Some long time readers may recall the series last year on my friend, Will Davies. At the end of that week of posts last May I had a request from Ward Jenkins of Ward-O-Matic fame for a Will Davies "step-by-step". Happily, I can now fulfill that request: Some years ago, several Toronto graphic arts professionals who were tops in their field were asked to do a lecture series at The Ontario College of Art and Design. Will prepared the sequence we'll be looking at this week for that lecture series.
Last week I enjoyed a long lunch with Will, my younger son, Simon and good buddy, René Milot at a restaurant in Toronto near Will's home. After lunch we returned to Will's place for a quiet conversation in which Will generously explained the details of how he worked on commercial assignments in the 50's and 60's. "This is pretty early on," Will remarked when I showed him the photocopies I had brought with me, "Later on I didn't bother with all this. I'd just rough it out directly on the board or canvas and send that over to the client for approval."
Still, this earlier system Will employed represents a valuable lesson in how to properly develop a piece of finished art. And for me at least, even the roughest sketch provides an inspiring example of how a talented hand creates a strong, energetic and sound composition - something we should all thoughtfully strive for in our own efforts.
During the late 50's/ early 60's Will did quite a few full page newpaper ads for the major department store chain here in Canada, the Hudson's Bay Company. These ads typically centred around holiday themes - and in this case, it would appear from the notes dashed in on this rough that the theme was "Christmas".
Will says that, although these assignments came to him via The Bay's ad agency, he usually was given the freedom to come up with his own idea for the scenario. "Some people call them thumbnails," says Will, "but I never did thumbnails. I'd think about it for quite a while, doing thumbnails in my head, then, when I finally did do a rough sketch, it looked pretty much the way I wanted it to. Hopefully!"
I asked him if this first rough was done in magic marker but he insisted, "No. Pastel. Magic markers came later - and I hated them." Will told me that he liked the subtlety of pastels. Markers, he says, were too confining. "Once you put a line down, you were stuck with it. I had to use them for a time when they loaned me out to a studio in Detroit. But other than that one time, I never used them."
* In spite of Will's insistence, I still think this particular rough is done in magic marker, perhaps at a later date is preperation for his lecture demonstration.
Once Will was satisfied with the general idea he had sketched out, he then went about preparing to shoot models , props and scenery. "That's Bud Feheley's wife as the mother," Will said, pointing at the lady in the photo.
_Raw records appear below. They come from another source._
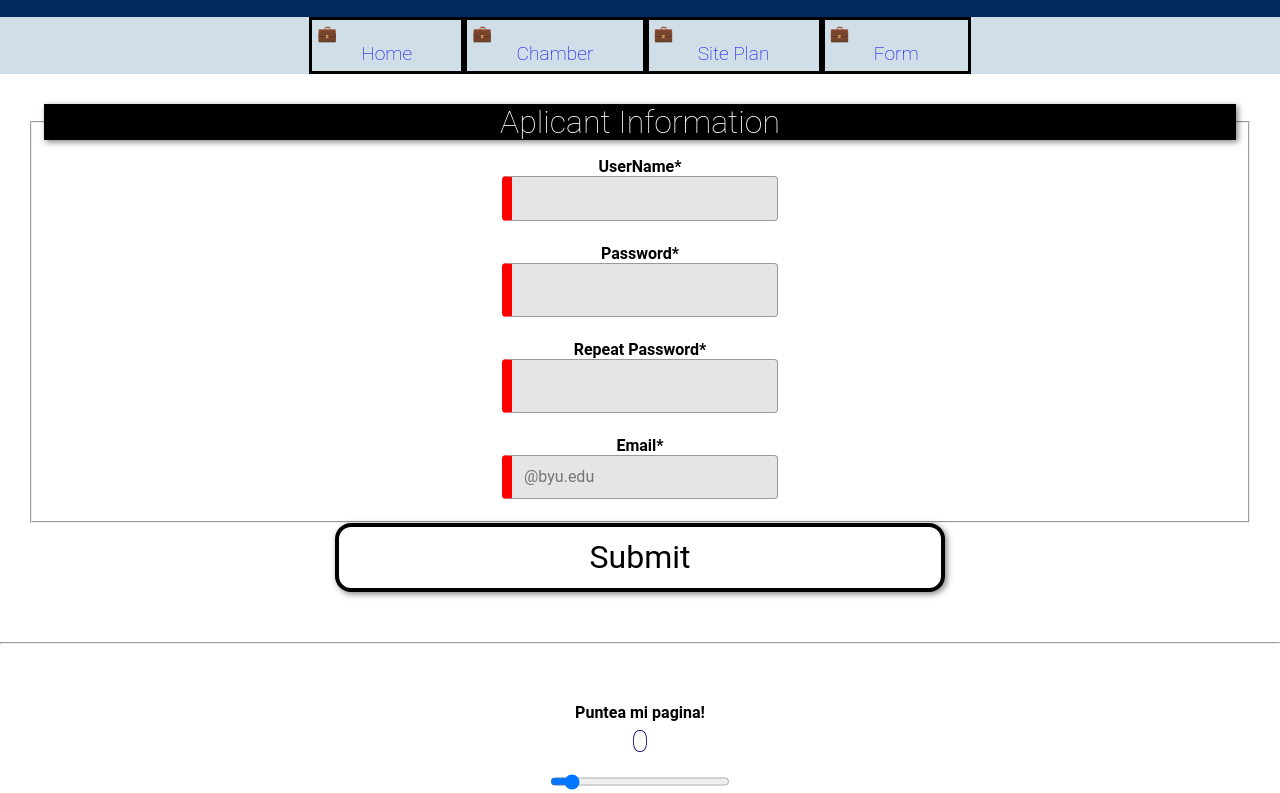
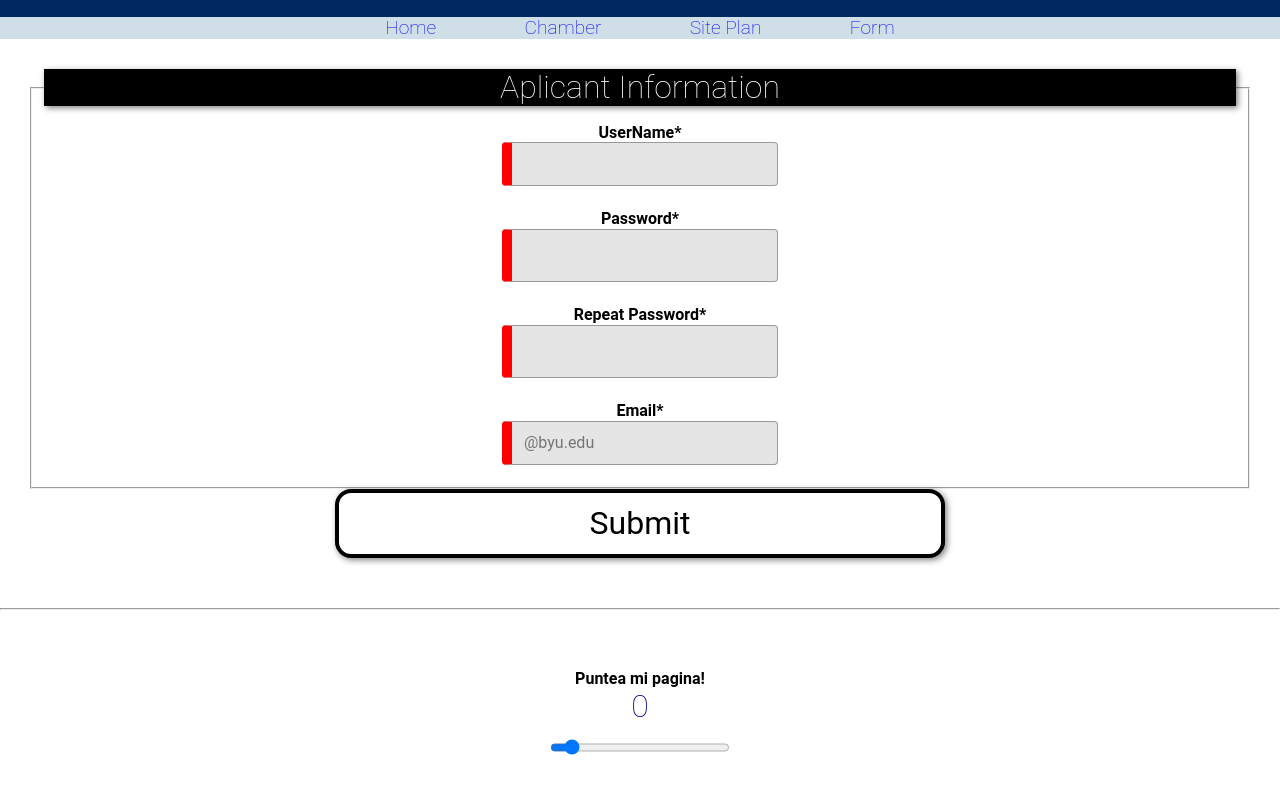
Before and after one commit to EzeAlba/wdd230, a plain HTML site: page form.html in a window 1280 px wide. Shown: the part 217-1010 px from the top of the page. Drawn offline with Linux system fonts and the light colour scheme.

Commit message:
week5-json

```diff
--- a/styles/base.css
+++ b/styles/base.css
@@ -40,15 +40,15 @@ header {
 margin-left: 5%;
 padding: 5%;
 }
-ul{
+.links{
   list-style: none;
 }
-li{
+.links li{
   padding: 5px;
   border-style:solid;
 
 }
-li::before{
+.links li::before{
   content: "💼";
 }
 strong{
@@ -56,7 +56,7 @@ strong{
   font-size: large;
 
 }
-a:hover{
+.links a:hover{
   background-color: #01295F;
   color: #CFDEE7;
   padding: 3px;
```
Also changed, not shown: index.html (+1 -1 lines).
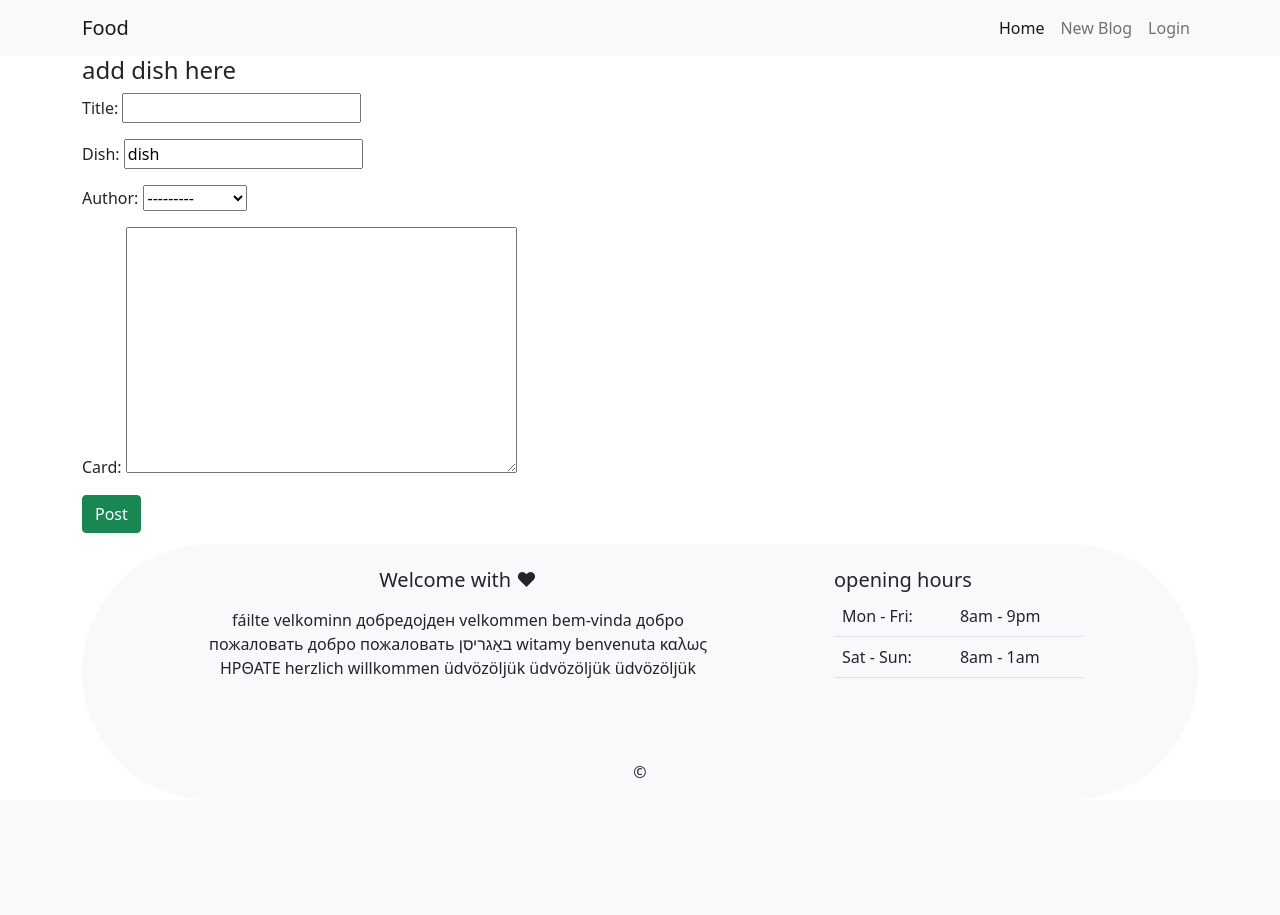
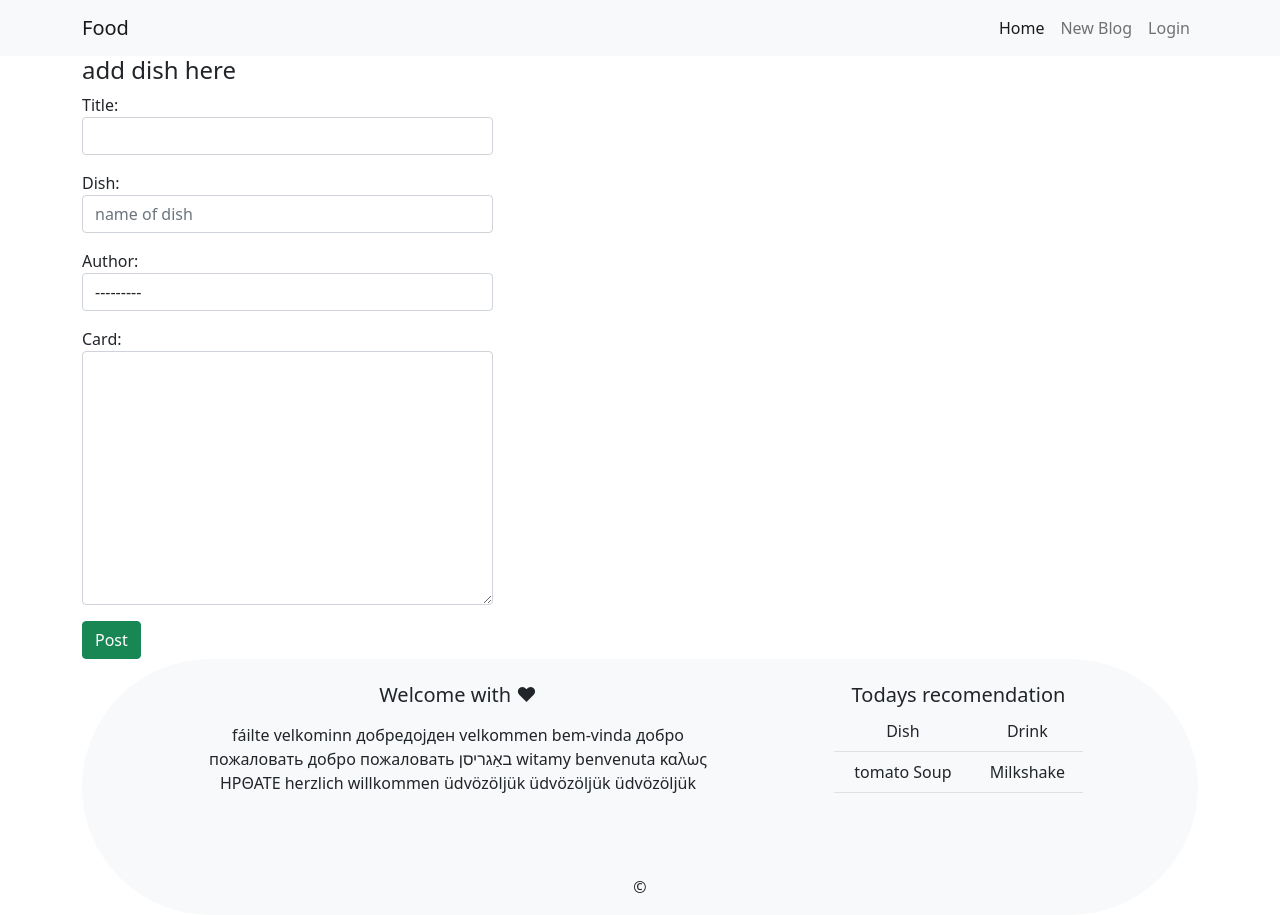
Before and after one commit to Code-Institute-Submissions/blog-to-django, a Django app: page /add_blog/ in a window 1280 px wide. Before the commit the page ends 778 px from the top, so only its background shows below. Run offline with Django 3.2, Linux system fonts and the light colour scheme; data comes from the database, SQL or seed files in the repository; both versions use the stored data as it was after the commit.

Commit message:
blog is getting form

```diff
--- /dev/null
+++ b/blog/foodblog/forms.py
@@ -0,0 +1,15 @@
+from django import forms
+from .models import Blog
+
+
+class BlogForm(forms.ModelForm):
+    class Meta:
+        model = Blog
+        fields = ('title', 'dish', 'author', 'card')
+
+        widgets = {
+            'title': forms.TextInput(attrs={'class': 'form-control'}),
+            'dish': forms.TextInput(attrs={'class': 'form-control', 'placeholder': 'name of dish'}),
+            'author': forms.Select(attrs={'class': 'form-control'}),
+            'card': forms.Textarea(attrs={'class': 'form-control'}),
+        }
--- a/blog/foodblog/models.py
+++ b/blog/foodblog/models.py
@@ -2,10 +2,11 @@
 from django.contrib.auth.models import User
 from django.urls import reverse
 
+
 class Blog(models.Model):
     title = models.CharField(max_length=50, null=False, blank=False)
-    dish = models.CharField(max_length=20, null=False, blank=False, default='dish')
-    # dish = models.CharField(max_length=20, null=False, blank=False, default=title[0:5])
+    dish = models.CharField(
+        max_length=20, null=False, blank=False)
     author = models.ForeignKey(User, on_delete=models.CASCADE)
     card = models.TextField()
 
--- a/blog/foodblog/templates/add_blog.html
+++ b/blog/foodblog/templates/add_blog.html
@@ -4,10 +4,11 @@
 {% block content %}
 
     <h4>add dish here</h4>
-
-    <form method="POST">
-        {% csrf_token %}
-        {{form.as_p }}
-        <button class="btn btn-success">Post</button>
+    <div class="input-group">
+        <form method="POST">
+            {% csrf_token %}
+            {{form.as_p }}
+            <button class="btn btn-success">Post</button>
+    </div>
 
 {% endblock %}
--- a/blog/foodblog/templates/base.html
+++ b/blog/foodblog/templates/base.html
@@ -54,17 +54,17 @@
                 באַגריסן witamy benvenuta καλως ΗΡΘΑΤΕ herzlich willkommen üdvözöljük üdvözöljük üdvözöljük
                 </p>
             </div>
-            <div class="col-lg-3 col-md-6 mb-4 end-right">
-                <h5 class="mb-1 text-dark">opening hours</h5>
+            <div class="col-lg-3 col-md-6 mb-4 text-center">
+                <h5 class="mb-1 text-dark">Todays recomendation</h5>
                 <table class="table"">
                 <tbody>
                     <tr>
-                    <td>Mon - Fri:</td>
-                    <td>8am - 9pm</td>
+                    <td>Dish</td>
+                    <td>Drink</td>
                     </tr>
                     <tr>
-                    <td>Sat - Sun:</td>
-                    <td>8am - 1am</td>
+                    <td>tomato Soup</td>
+                    <td>Milkshake</td>
                     </tr>
                 </tbody>
                 </table>
--- a/blog/foodblog/views.py
+++ b/blog/foodblog/views.py
@@ -1,6 +1,7 @@
 from django.shortcuts import render
 from django.views.generic import ListView, DetailView, CreateView
 from .models import Blog
+from .forms import BlogForm
 
 
 class HomeView(ListView):
@@ -16,5 +17,5 @@
 
 class NewDishCard(CreateView):
     model = Blog
+    form_class = BlogForm
     template_name = 'add_blog.html'
-    fields = '__all__'
```
Also changed, not shown: blog/db.sqlite3.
Feheley was the "F" in TDF, the art services studio were Will was employed as top man in the illustration department at the time. "I asked for her for the mother. She had the perfect look. The others are all hired models... no, wait -- that's Kerry, my youngest daughter! I had forgotten about that ... we shot this scene in my home at the time, in Scarborough."
Will says that he would describe the scenario to his models and then have them act it out. He'd then moved around taking shots - sometimes capturing happy accidents that would find their way into the final illustration. "Usually I'd shoot a couple of rolls and end up with one or two good shots - the rest I'd throw out."
For example, the variation above with a teenage daughter instead of the mother that did not make it into the final cut.
You can examine these images more closely in my Will Davies Flickr set.